### The task:
Reduce the material below to its lines containing "gaps".

### Data for processing:
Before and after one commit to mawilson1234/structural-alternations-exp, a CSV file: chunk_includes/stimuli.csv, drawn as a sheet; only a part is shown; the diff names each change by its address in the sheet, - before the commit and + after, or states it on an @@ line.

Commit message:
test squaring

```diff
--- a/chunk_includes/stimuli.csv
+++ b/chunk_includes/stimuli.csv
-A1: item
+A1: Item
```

...

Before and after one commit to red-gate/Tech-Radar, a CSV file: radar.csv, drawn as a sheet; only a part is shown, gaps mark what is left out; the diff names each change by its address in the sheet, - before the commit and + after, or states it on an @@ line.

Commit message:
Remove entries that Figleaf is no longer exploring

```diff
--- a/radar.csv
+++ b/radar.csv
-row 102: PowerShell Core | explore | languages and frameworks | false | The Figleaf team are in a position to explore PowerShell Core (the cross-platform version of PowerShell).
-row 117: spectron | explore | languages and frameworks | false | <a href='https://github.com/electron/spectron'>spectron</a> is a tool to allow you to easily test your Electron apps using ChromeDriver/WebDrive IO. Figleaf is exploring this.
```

...

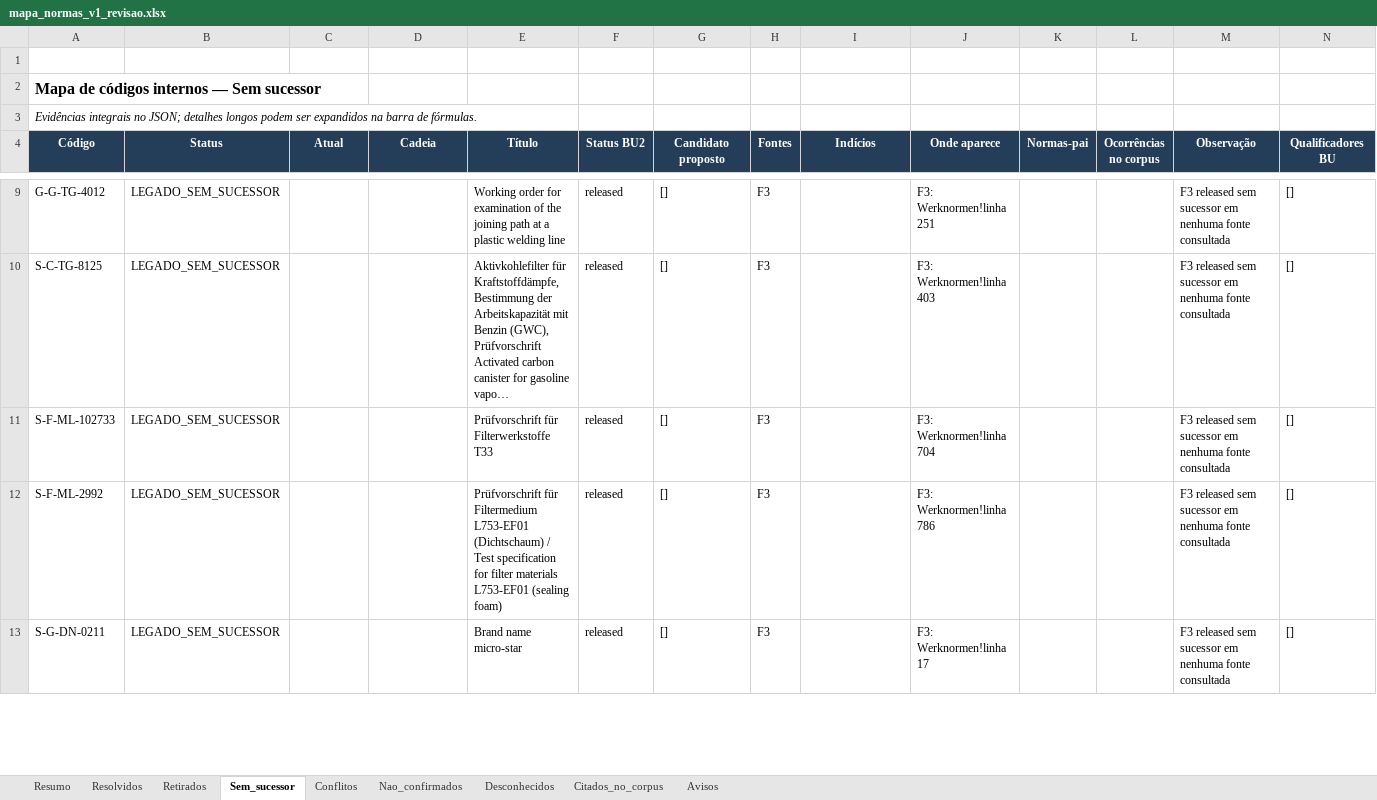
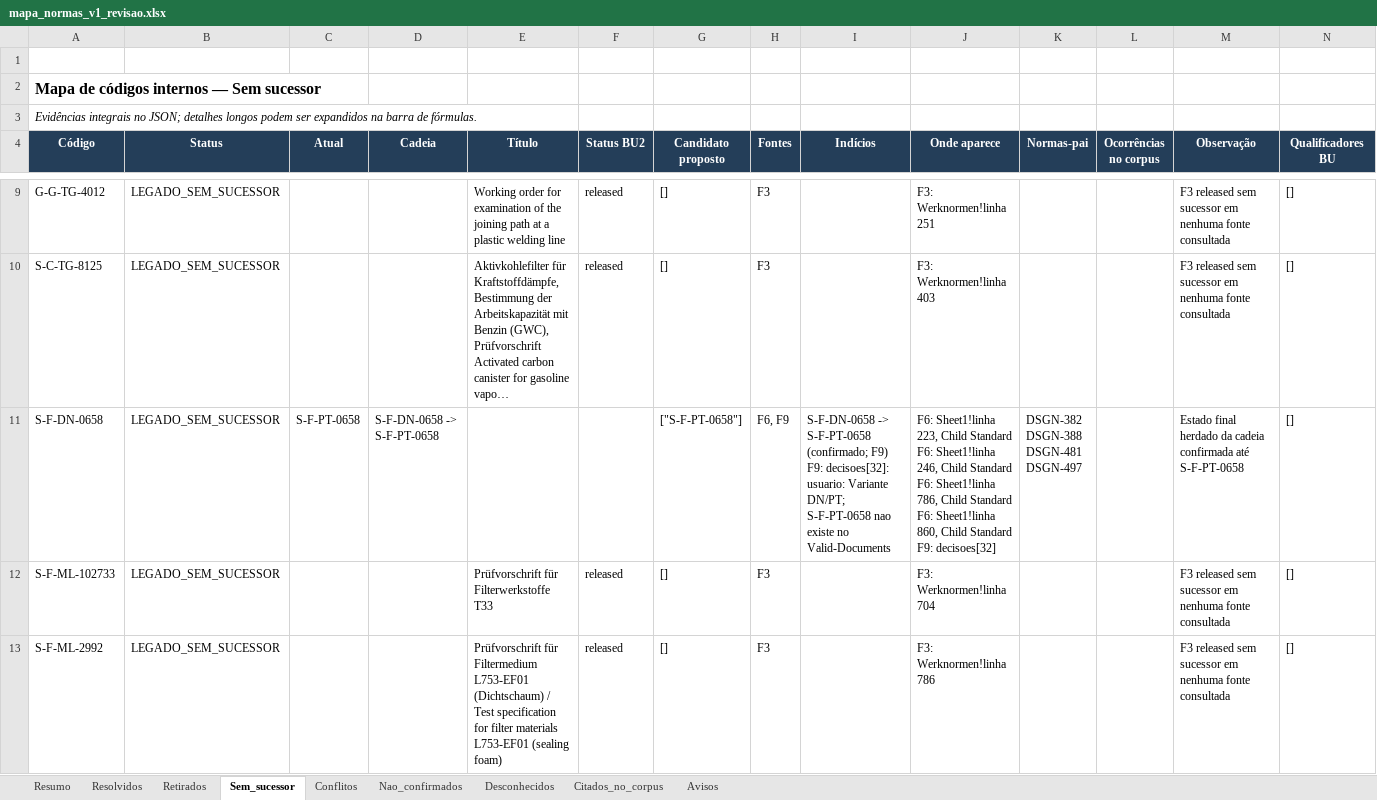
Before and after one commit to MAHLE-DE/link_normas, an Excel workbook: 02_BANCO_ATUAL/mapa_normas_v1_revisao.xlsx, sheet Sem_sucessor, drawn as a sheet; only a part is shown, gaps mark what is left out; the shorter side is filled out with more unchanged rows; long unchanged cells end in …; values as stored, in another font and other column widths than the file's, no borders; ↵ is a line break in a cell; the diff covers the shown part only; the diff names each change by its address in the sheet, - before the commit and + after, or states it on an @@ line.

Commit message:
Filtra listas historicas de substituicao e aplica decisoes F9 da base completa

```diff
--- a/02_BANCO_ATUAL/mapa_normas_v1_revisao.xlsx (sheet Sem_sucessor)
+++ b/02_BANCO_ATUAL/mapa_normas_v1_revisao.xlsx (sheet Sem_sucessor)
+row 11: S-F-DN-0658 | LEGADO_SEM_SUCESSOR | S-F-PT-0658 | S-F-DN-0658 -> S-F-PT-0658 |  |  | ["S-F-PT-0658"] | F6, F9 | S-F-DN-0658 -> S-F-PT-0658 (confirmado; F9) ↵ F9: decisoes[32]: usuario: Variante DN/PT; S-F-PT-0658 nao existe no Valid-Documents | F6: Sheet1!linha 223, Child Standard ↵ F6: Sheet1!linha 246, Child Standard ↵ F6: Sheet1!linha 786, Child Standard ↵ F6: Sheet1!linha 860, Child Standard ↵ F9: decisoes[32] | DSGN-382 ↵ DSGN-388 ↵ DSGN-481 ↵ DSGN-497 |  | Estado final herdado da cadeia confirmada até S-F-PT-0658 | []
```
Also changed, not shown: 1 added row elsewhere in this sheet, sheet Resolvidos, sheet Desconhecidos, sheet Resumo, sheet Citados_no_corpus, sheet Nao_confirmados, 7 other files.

### Answer section:
Before and after one commit to red-gate/Tech-Radar, a CSV file: radar.csv, drawn as a sheet; only a part is shown, gaps mark what is left out; the diff names each change by its address in the sheet, - before the commit and + after, or states it on an @@ line.
Before and after one commit to MAHLE-DE/link_normas, an Excel workbook: 02_BANCO_ATUAL/mapa_normas_v1_revisao.xlsx, sheet Sem_sucessor, drawn as a sheet; only a part is shown, gaps mark what is left out; the shorter side is filled out with more unchanged rows; long unchanged cells end in …; values as stored, in another font and other column widths than the file's, no borders; ↵ is a line break in a cell; the diff covers the shown part only; the diff names each change by its address in the sheet, - before the commit and + after, or states it on an @@ line.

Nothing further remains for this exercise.